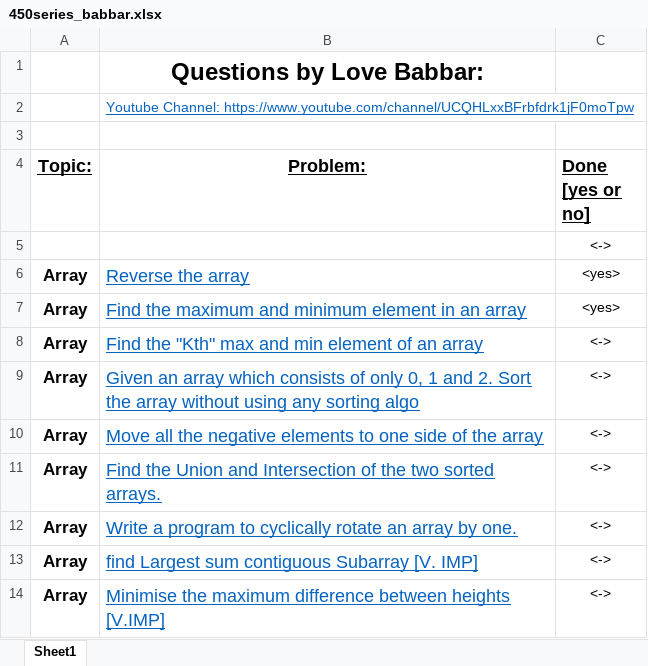
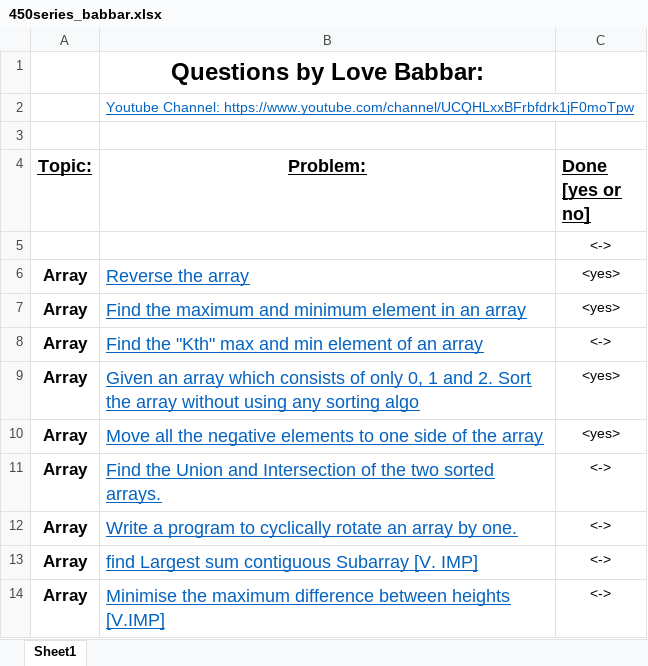
Before and after one commit to aditya26032002/cpp_Codes, an Excel workbook: 450series/450series_babbar.xlsx, sheet Sheet1, drawn as a sheet; only a part is shown; values as stored, in another font and other column widths than the file's, no borders; the diff names each change by its address in the sheet, - before the commit and + after, or states it on an @@ line.

```diff
--- a/450series/450series_babbar.xlsx (sheet Sheet1)
+++ b/450series/450series_babbar.xlsx (sheet Sheet1)
-C9:C10 (Done [yes or no]): <->
+C9:C10 (Done [yes or no]): <yes>
```
Also changed, not shown: 4 other files.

• • • • •

TASK REQUIREMENTS: Look through the listing and return each line containing the word "Done".

ANSWER AREA:
-C9:C10 (Done [yes or no]): <->
+C9:C10 (Done [yes or no]): <yes>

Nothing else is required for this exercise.